I disagree. While measuring performance is important, I think that too fine-grained performance counters should be unavailable to unprivileged user programs for security reasons.
There has been a lot of talk on the CPU-level vulnerabilities Spectre and Meltdown this past year. Those consist of two components: first the use of speculation to access secrets and second the use of side-channels to exfiltrate the secrets to a receiver. The side-channels in question use timing of memory accesses to find cache hits and misses. Now, we all know that The Mill is impervious to Spectre and Meltdown because it stops the access because it does not have speculative execution (except as explicit instructions put there by the compiler..), but there are many other types of CPU-level attacks out there that have variations of the second: side-channels that depend on precise timing.

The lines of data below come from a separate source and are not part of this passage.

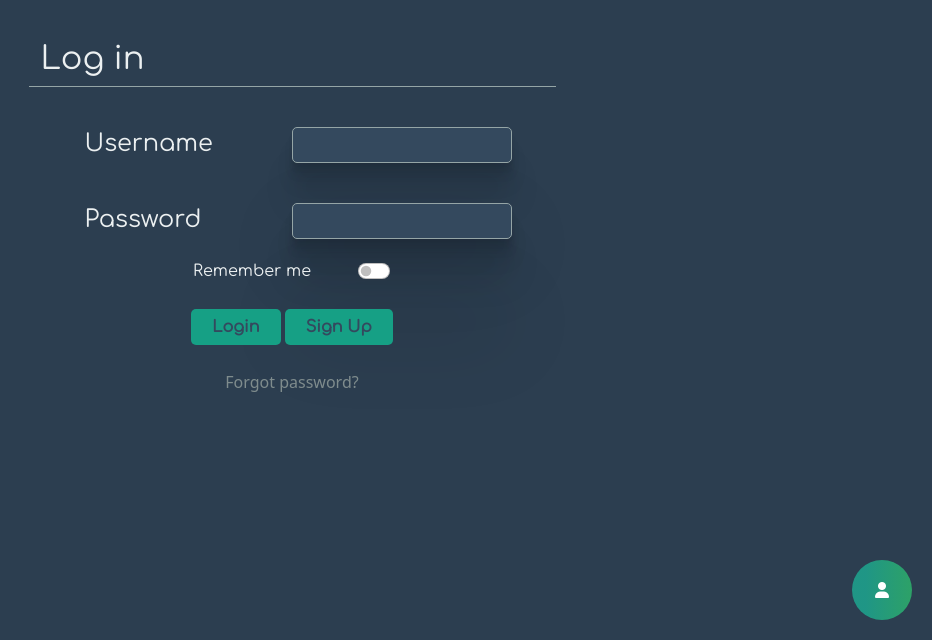
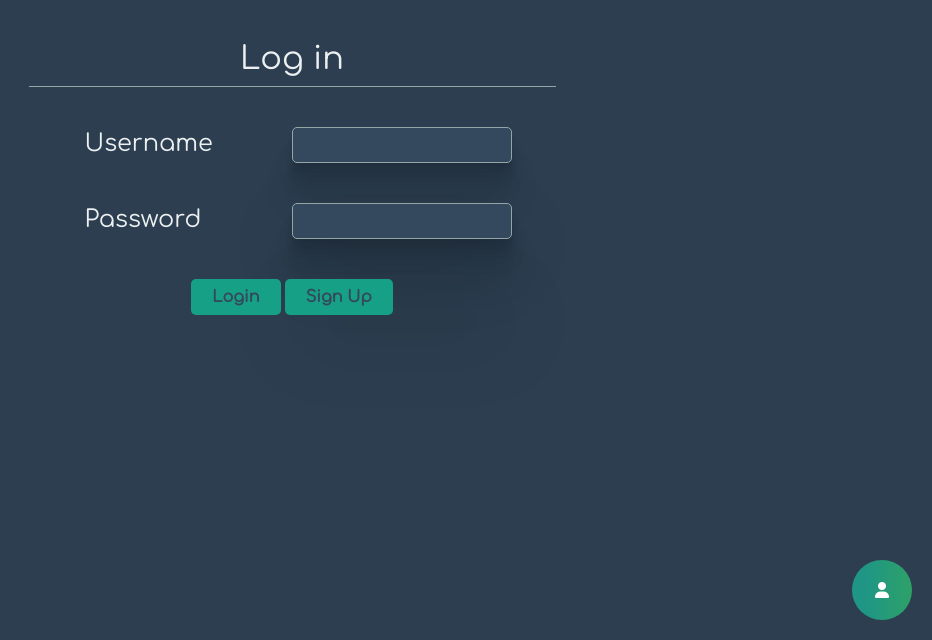
Before and after one commit to Manc-Y15/hustl.io, a Django app: page / in a window 1280 px wide. Shown: the part 160-800 px from the top of the page, without its empty margins (348-1280 px from the left). Run offline with Django 4.2, Linux system fonts and the light colour scheme; some libraries are stand-ins or nearby versions.

Commit message:
more issue fixes
Co-authored-by: lambeau288 <lambeau288@users.noreply.github.com>

```diff
--- a/src/hustlio/settings.py
+++ b/src/hustlio/settings.py
@@ -27,6 +27,7 @@ DEBUG = True
 
 ALLOWED_HOSTS = []
 
+LOGIN_URL = "/login"
 
 # Application definition
 
--- a/src/main/main_views.py
+++ b/src/main/main_views.py
@@ -56,23 +56,33 @@ def home_view(request):
 	for transac in allTransactions:
 		if transac.portfolio_id.owner == request.user:
 			usertransactions.append([])
+			cols = transac.stock_id.display_colour.split(' ')
+			transac.stock_id.col1 = cols[0]
+			transac.stock_id.col2 = cols[1]
 			usertransactions[-1] += [
 				transac.portfolio_id.owner.username,
 				'bought' if transac.buy else 'sold',
 				round(transac.buy_price * transac.volume,2),
 				transac.stock_id.ticket,
 				transac.stock_id.current_price,
-				transac.time
+				transac.time,
+				transac.stock_id.col1,
+				transac.stock_id.col2,
 			]
 		elif transac.portfolio_id.owner in request.user.profile.friends.all() and transac.portfolio_id.owner != request.user:
 			friendtransactions.append([])
+			cols = transac.stock_id.display_colour.split(' ')
+			transac.stock_id.col1 = cols[0]
+			transac.stock_id.col2 = cols[1]
 			friendtransactions[-1] += [
 				transac.portfolio_id.owner.username,
 				'bought' if transac.buy else 'sold',
 				round(transac.buy_price * transac.volume,2),
 				transac.stock_id.ticket,
 				transac.stock_id.current_price,
-				transac.time
+				transac.time,
+				transac.stock_id.col1,
+				transac.stock_id.col2,
 			]
 
 	usertransactions = usertransactions[::-1][:6]
--- a/src/templates/accounts/home.html
+++ b/src/templates/accounts/home.html
@@ -17,7 +17,7 @@
         <div class="col-12 portfolio-summary d-flex flex-column justify-content-center " style="padding: 10px;">
             <h1 class="activity-item-text ">
                 Your portfolio is currently worth <span style="color: var(--emerald); ">${{ portfolio_value|intcomma }}</span> ranking
-                <span style="color: var(--amethyst); ">{{ global_ranking }}</span> globally. <br>
+                <span style="color: var(--amethyst); ">{{ global_ranking|ordinal }}</span> globally. <br>
             </h1>
             <small style="font-family: 'Comfortaa'; font-size: 1rem; color:white">{{ message }}</small>
         </div>
@@ -137,7 +137,7 @@
                         <h5 class="activity-item-text">
                             <font style="color: #f39c12">You</font> {{ transac.1 }}
                             <font style="color: #2ecc71">${{ transac.2 }}</font> of
-                            <a style="text-decoration: none;" href="/trading/{{ transac.3 }}"></a><font style="color: #3498db">{{ transac.3 }}</font></a> at
+                            <a style="text-decoration: none;" href="/trading/{{ transac.3 }}"><font style="width: fit-content;font-weight: 900; background: linear-gradient(90deg, {{ transac.6 }} 23%, {{ transac.7 }} 100%); -webkit-background-clip: text; -webkit-text-fill-color: transparent;">{{ transac.3 }}</font></a> at
                             <font style="color: #3498db">${{ transac.4 }}</font>
                             <font style="float: right; color: #95a5a6">{{ transac.5 }}</font>
                         </h5>
@@ -160,7 +160,7 @@
                         <h5 class="activity-item-text">
                             <a style="text-decoration: none;" href="/portfolio/{{ transac.0 }}"><font style="color: #f39c12">{{ transac.0 }}</font></a> {{ transac.1 }}
                             <font style="color: #2ecc71">${{ transac.2 }}</font> of
-                            <a style="text-decoration: none;" href="/trading/{{ transac.3 }}"><font style="color: #3498db">{{ transac.3 }}</font></a> at
+                            <a style="text-decoration: none;" href="/trading/{{ transac.3 }}"><font style="width: fit-content;font-weight: 900; background: linear-gradient(90deg, {{ transac.6 }} 23%, {{ transac.7 }} 100%); -webkit-background-clip: text; -webkit-text-fill-color: transparent;">{{ transac.3 }}</font></a> at
                             <font style="color: #3498db">${{ transac.4 }}</font>
                             <font style="float: right; color: #95a5a6">{{ transac.5 }}</font>
                         </h5>
--- a/src/templates/accounts/login.html
+++ b/src/templates/accounts/login.html
@@ -9,7 +9,7 @@
             <div class="col-12 text-center">
                 <div class="container" style="margin-top: 20px;">
                     <div class="row" style="border-bottom:1px solid #95a5a6">
-                        <h2 style="text-align: left;">Log in</h2>
+                        <h2 style="text-align: center;">Log in</h2>
                     </div>
                     <div class="container" style="padding-top: 20px;">
                         <form action="/login/" method="POST">
@@ -24,19 +24,9 @@
                                     <h4 class="account-input-text col-12 col-sm-6">Password</h4>
                                     <input class="account-input-box col-12 col-sm-6" type="password" name="password" id="inputPassword">
                                 </div>
-                                <div class="row justify-content-center">
-                                    <div class="col-12 col-sm-4">
-                                        <h6 class="remember-me-text" style="margin-top: 0.2em;">Remember me</h6>
-                                    </div>
-
-                                    <div class="form-check form-switch col-4 col-sm-2 justify-content-center">
-                                        <!-- Override margin-left & float values to center -->
-                                        <input class="form-check-input" type="checkbox" id="inputRemember" style="margin-left: -1.5em !important; float: none !important;">
-                                    </div>
-                                </div>
                                 <div class="account-input" style="text-align: center;">
                                     <button class="submit-button" name="Login" type="submit">Login</button>
-                                    <a href="/signup" class="submit-button" style="padding-top: 0.488em;padding-bottom: 0.488em;">Sign Up</a>
+                                    <button class="submit-button" onclick="window.location.href='/signup'" name="Signup" type="button">Sign Up</a>
                                 </div>
                             </div>
                             <span style="color:var(--alizarin);">
@@ -47,9 +37,6 @@
                                 {% endif %}
                             </span>
                         </form>
-                        <div class="account-admin">
-                            <a href="recover_account.html" class="account-admin-text">Forgot password?</a>
-                        </div>
                     </div>
                 </div>
 
--- a/src/templates/accounts/signup.html
+++ b/src/templates/accounts/signup.html
@@ -8,7 +8,7 @@
             <div class="col-12 text-center">
                 <div class="container" style="margin-top: 20px;">
                     <div class="row" style="border-bottom:1px solid #95a5a6">
-                        <h2 style="text-align: left;">Create Account</h2>
+                        <h2 style="text-align: center;">Create Account</h2>
                     </div>
                     <div class="container" style="padding-top: 20px;">
                         <form action="/signup/" method="POST">
--- a/src/templates/leagues/league_other_portfolio.html
+++ b/src/templates/leagues/league_other_portfolio.html
@@ -20,7 +20,7 @@
             <div class="col portfolio-summary d-flex justify-content-center ">
                 <h1 class="activity-item-text ">
                     They've made <span style="color: var(--carrot); ">{{ numOfTrades }}</span> trades, ranking
-                    <span style="color: var(--river); "> {{ rankOverall }}</span> overall.
+                    <span style="color: var(--river); "> {{ rankOverall|ordinal }}</span> overall.
                 </h1>
             </div>
         </div>
--- a/src/templates/leagues/league_portfolio.html
+++ b/src/templates/leagues/league_portfolio.html
@@ -20,7 +20,7 @@
             <div class="col portfolio-summary d-flex justify-content-center ">
                 <h1 class="activity-item-text ">
                     You've made <span style="color: var(--carrot); ">{{ numOfTrades }}</span> trades, ranking
-                    <span style="color: var(--river); "> {{ rankOverall }}</span> overall - nice work!
+                    <span style="color: var(--river); "> {{ rankOverall|ordinal }}</span> overall - nice work!
                 </h1>
             </div>
         </div>
--- a/src/templates/trading/other_portfolio.html
+++ b/src/templates/trading/other_portfolio.html
@@ -20,7 +20,7 @@
             <div class="col portfolio-summary d-flex justify-content-center ">
                 <h1 class="activity-item-text ">
                     They've made <span style="color: var(--carrot); ">{{ numOfTrades }}</span> trades, ranking
-                    <span style="color: var(--river); "> {{ rankOverall }}</span> overall.
+                    <span style="color: var(--river); "> {{ rankOverall|ordinal }}</span> overall.
                 </h1>
             </div>
         </div>
--- a/src/templates/trading/portfolio.html
+++ b/src/templates/trading/portfolio.html
@@ -20,7 +20,7 @@
             <div class="col portfolio-summary d-flex justify-content-center ">
                 <h1 class="activity-item-text ">
                     You've made <span style="color: var(--carrot); ">{{ numOfTrades }}</span> trades, ranking
-                    <span style="color: var(--river); "> {{ rankOverall }}</span> overall - nice work!
+                    <span style="color: var(--river); "> {{ rankOverall|ordinal }}</span> overall - nice work!
                 </h1>
             </div>
         </div>
```
Also changed, not shown: src/db.sqlite3.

Among these are various attacks that monitor the CPU time and memory use of other processes to determine what they do: for instance for sniffing password prompts and monitoring encryption algorithms to reduce the search space for encryption keys.
Having fine-grained timing privileged does not make it impossible to conduct all types of side-channel attacks, but it could make some attacks significantly harder to pull off.